#### RECORD EXTRACTS ####
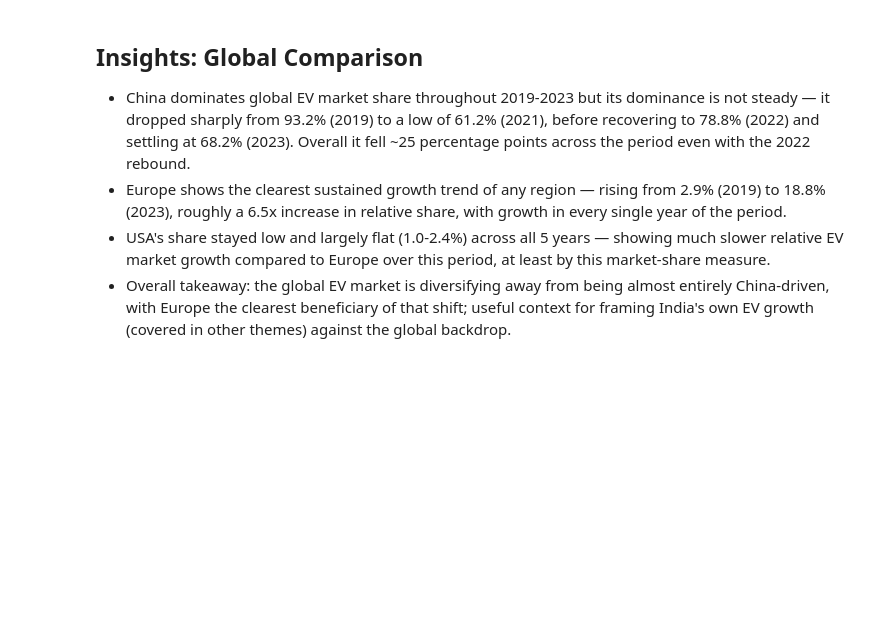
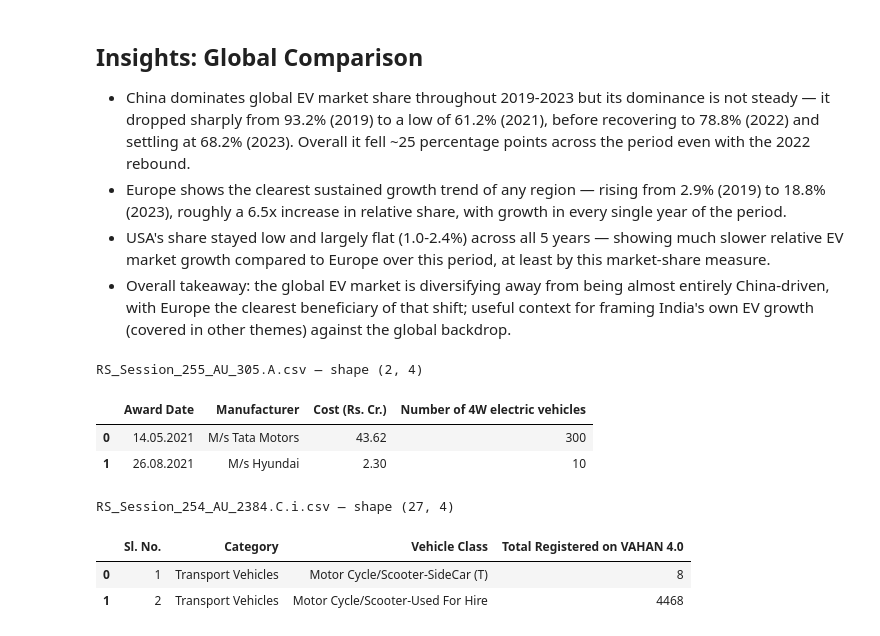
Before and after one commit to RitikaSen27/Automobile-sales-and-EV-adoption-trends, a Jupyter notebook: ev_cleaning.ipynb, the cells around one changed output. Saved outputs shown, nothing was run; the diff lists cells and outputs as text; code cells hidden in the pictures; blank space fills up the shorter version.

```diff
--- a/ev_cleaning.ipynb
+++ b/ev_cleaning.ipynb
@@ -1391,3 +1391,17 @@ memory usage: 772.0+ bytes
   almost entirely China-driven, with Europe the clearest beneficiary of
   that shift; useful context for framing India's own EV growth (covered
   in other themes) against the global backdrop.
+# %%
+for f in theme_groups["manufacturer_specific"]:
+    df = load_and_clean(f)
+    print(f"\n{f} — shape {df.shape}")
+    display(df.head(2))
+# %% [output]
+RS_Session_255_AU_305.A.csv — shape (2, 4)
+|  | Award Date | Manufacturer | Cost (Rs. Cr.) | Number of 4W electric vehicles |
+| 0 | 14.05.2021 | M/s Tata Motors | 43.62 | 300 |
+| 1 | 26.08.2021 | M/s Hyundai | 2.30 | 10 |
+RS_Session_254_AU_2384.C.i.csv — shape (27, 4)
+|  | Sl. No. | Category | Vehicle Class | Total Registered on VAHAN 4.0 |
+| 0 | 1 | Transport Vehicles | Motor Cycle/Scooter-SideCar (T) | 8 |
+| 1 | 2 | Transport Vehicles | Motor Cycle/Scooter-Used For Hire | 4468 |
```
Also changed, not shown: parts of 3 cells of this notebook.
####
ABOUT THIS TASK:
Determine how many lines of the data contain the word "output", and reply with that number only.

TASK ANSWER:
2